Time limits in Employment Tribunals are extremely tight and we are seeing a number of cases where claimants are the Tribunal for extensions because they have put their complaints in too late.
The Tribunal does have the power to extend the time limits and in this article we explain when this will be possible, and when it won’t.
Time limits in Employment Tribunals are generally 3 months. Calculating the point at which the clock starts running can be very difficult and claimants often get it wrong. Matters have been further complicated with the introduction of the early conciliation rules, which mean that time limits are extended so that compulsory ACAS conciliation can be entered into.
It is hardly any wonder, therefore, that many complaints are submitted out of time. But what are the circumstances in which this can be extended?
There are 2 main categories of case when it comes to extensions of time:
- unfair dismissal cases, where a “not reasonably practicable” test is applied; and
- discrimination cases, where a “just and equitable” test is applied.
Unfair dismissal: the “not reasonably practicable” test
Tribunals can extend the basic 3 month time limit for bringing unfair dismissal claims in the following circumstances:
- it was “not reasonably practicable” for the claim to be presented in time; and
- when it did become reasonably practicable to present the claim, it was presented within a reasonable amount of time after that.
Although every case will be fact-specific, the following factors will be relevant:
Technical problems. Last minute computer, printer or fax glitches are unlikely to be persuasive. Tribunals will be very critical of the fact that the submission of the claim has been left until the last minute. The Tribunal will generally allow no margin of error: so, where a form was submitted online one second before midnight, and received 8 seconds late, it was out of time.
Illness. Tribunals tend to be more generous in these cases, particularly where the illness is serious. There have been cases where, for instance, depression was seen to be a good reason, but other cases have held that stress would not be covered under this principle, and cases where, despite the existence of the mental health issue, the claimant has been able to do other things during the period of delay, such as find a new home/school.
Ignorance. The general rule is that the lack of knowledge of time limits is not a good excuse, unless the lack of knowledge is “reasonable”. These are usually cases where there has been some sort of misrepresentation or faulty advice (as to which see below). So, where an employee has not been misled and has sought no advice, their ignorance will generally unreasonable. However, there has been a case where a 20 year old claimant was reasonably ignorant because of their age.
Misrepresentation by employer.
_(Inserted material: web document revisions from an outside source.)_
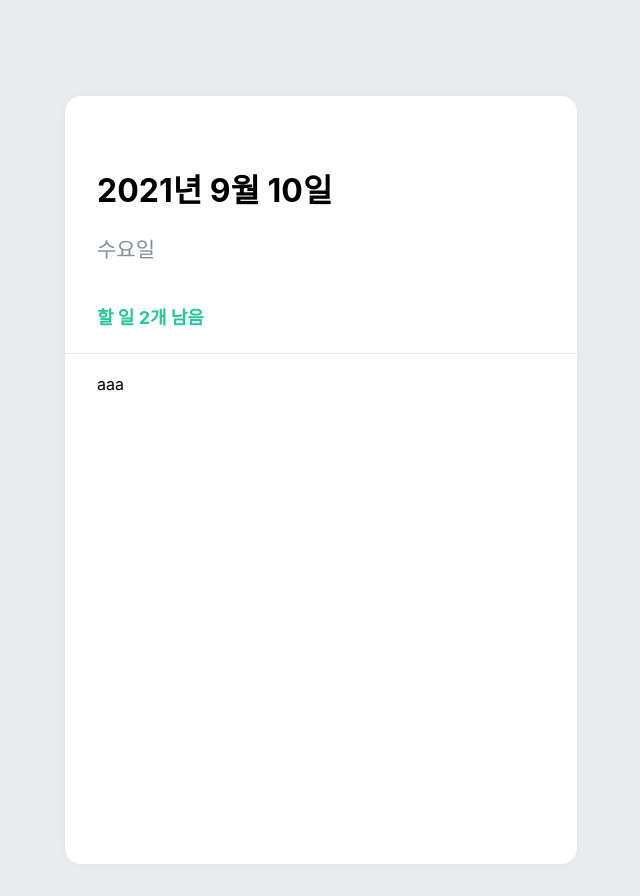
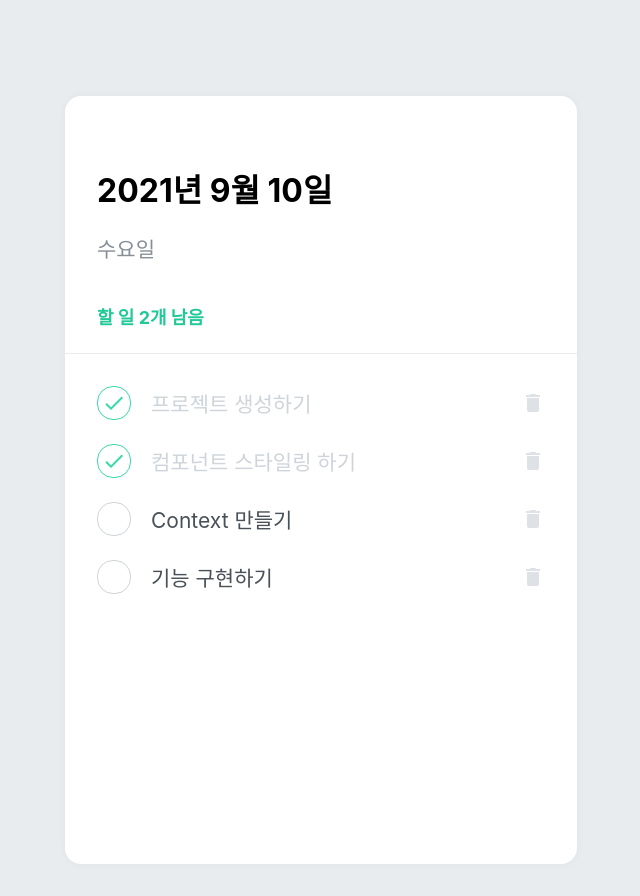
Before and after one commit to vatech-younghoon/reactTodo, a React (Create React App) app: page / in a window 1280 px wide. Shown: the whole page, without its empty margins (319-959 px from the left). Built offline with nearby package versions, Linux system fonts and the light colour scheme.

Commit message:
[feat] TodoItem

```diff
--- a/package.json
+++ b/package.json
@@ -10,6 +10,7 @@
     "clsx": "^1.1.1",
     "react": "^17.0.2",
     "react-dom": "^17.0.2",
+    "react-icons": "^4.2.0",
     "react-jss": "^10.7.1",
     "react-scripts": "4.0.3",
     "styled-components": "^5.3.0",
--- a/src/App.js
+++ b/src/App.js
@@ -1,9 +1,11 @@
 import React from "react";
-import { makeStyles } from "@material-ui/styles";
 import { createGlobalStyle } from "styled-components";
-import { TodoTemplate, TodoHead, TodoList } from "./components/todolist";
-
-const useStyle = makeStyles(theme => ({}));
+import {
+  TodoTemplate,
+  TodoHead,
+  TodoList,
+  TodoItem
+} from "./components/todolist";
 
 const GlobalStyle = createGlobalStyle`
   body {
@@ -12,13 +14,14 @@ const GlobalStyle = createGlobalStyle`
 `;
 
 function App() {
-  const classes = useStyle();
   return (
     <>
       <GlobalStyle />
       <TodoTemplate>
         <TodoHead />
-        <TodoList />
+        <TodoList>
+          <TodoItem />
+        </TodoList>
       </TodoTemplate>
     </>
   );
--- /dev/null
+++ b/src/components/todolist/TodoItem.js
@@ -0,0 +1,72 @@
+import React from "react";
+import { makeStyles } from "@material-ui/styles";
+import { MdDone, MdDelete } from "react-icons/md";
+
+const useStyle = makeStyles(theme => ({
+  root: {
+    display: "flex",
+    alignItems: "center",
+    paddingTop: "12px",
+    paddingBottom: "12px"
+    // "&:hover": props => {
+    //     if(props.remove)
+    // }
+  },
+  checkCircle: {
+    width: "32px",
+    height: "32px",
+    borderRadius: "16px",
+    fontSize: "24px",
+    display: "flex",
+    alignItems: "center",
+    justifyContent: "center",
+    marginRight: "20px",
+    cursor: "pointer",
+    border: props => {
+      if (props.done) return "1px solid #38d9a9";
+      return "1px solid #ced4da";
+    },
+    color: props => {
+      if (props.done) return "#38d9a9";
+    }
+  },
+  text: {
+    flex: 1,
+    fontSize: "21px",
+    color: props => {
+      if (props.done === true) return "#ced4da";
+      return "#495057";
+    }
+  },
+  remove: {
+    display: "flex",
+    alignItems: "center",
+    justifyContent: "center",
+    color: "#dee2e6",
+    fontSize: "24px",
+    cursor: "pointer",
+    "&:hover": {
+      color: "#ff6b6b"
+    }
+    //display: "none"
+  }
+}));
+
+function TodoItem({ id, done, text }) {
+  const classes = useStyle({ id, done, text });
+  return (
+    <div className={classes.root}>
+      <div className={classes.checkCircle} done={done}>
+        {done && <MdDone />}
+      </div>
+      <text done={done} className={classes.text}>
+        {text}
+      </text>
+      <div className={classes.remove}>
+        <MdDelete />
+      </div>
+    </div>
+  );
+}
+
+export default TodoItem;
--- a/src/components/todolist/TodoList.js
+++ b/src/components/todolist/TodoList.js
@@ -1,5 +1,6 @@
 import React from "react";
 import { makeStyles } from "@material-ui/styles";
+import TodoItem from "./TodoItem";
 
 const useStyle = makeStyles(theme => ({
   root: {
@@ -12,7 +13,14 @@ const useStyle = makeStyles(theme => ({
 
 function TodoList() {
   const classes = useStyle();
-  return <div className={classes.root}>aaa</div>;
+  return (
+    <div className={classes.root}>
+      <TodoItem text="프로젝트 생성하기" done={true} />
+      <TodoItem text="컴포넌트 스타일링 하기" done={true} />
+      <TodoItem text="Context 만들기" done={false} />
+      <TodoItem text="기능 구현하기" done={false} />
+    </div>
+  );
 }
 
 export default TodoList;
--- a/src/components/todolist/index.js
+++ b/src/components/todolist/index.js
@@ -1,3 +1,4 @@
 export { default as TodoHead } from "./TodoHead";
 export { default as TodoTemplate } from "./TodoTemplate";
 export { default as TodoList } from "./TodoList";
+export { default as TodoItem } from "./TodoItem";
```
Also changed, not shown: 1 other file (tests, documents, lock files or other folders).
Sometimes an employee might be misled into thinking they have longer to bring a claim because of what they have been told, erroneously, by their employer. These tend to be cases where the law has been interpreted generously in favour of the claimant, so businesses should beware.
Faulty legal advice. Time will usually not be extended where a claimant has sought the advice of a professional legal adviser, and this has been wrong. Instead, the claimant will need to bring a claim against that adviser for negligence. The central question here is what type of adviser will give the claimant this sort of protection. Erroneous advice from solicitors, employment consultants and CAB advisers will leave claimants on the hook, whereas Tribunals may forgive claimants for relying on the advice of unskilled advisers such as unqualified charity volunteers.
Internal appeals. Following an internal process of appeal will not, in itself, be a good reason for an extension of time. Claimants should submit their claims where the time limit is running out, even before the process is finished.
New information coming to light after the time limit. These cases usually involve redundancy exercises, where the claimant has discovered, too late, that they were not in fact redundant and had been replaced by someone else. Provided the new information is crucial and it was not reasonable for claimants to be aware of it earlier, Tribunals will look favourably on requests for extensions of time on this basis. They will, however, expect the employee to act reasonably promptly in bringing their claim after they have found out.
Discrimination Claims: the “just and equitable” test
The just and equitable test is a far easier hurdle for the claimants to jump than the “reasonably practicable” test. The Tribunal can take into account anything that it sees relevant in these cases. Naturally, all the above factors above will be relevant.
Additionally, however, the Tribunal will look into the fairness of the situation. So, the following factors will be also relevant in these cases:
- Conduct of the parties
- Length of delay
- Reasons for delay
- Whether the cogency of evidence is likely to be affected by the delay
- Whether a fair trial is still possible
- Whether the respondent has cooperated with requests for information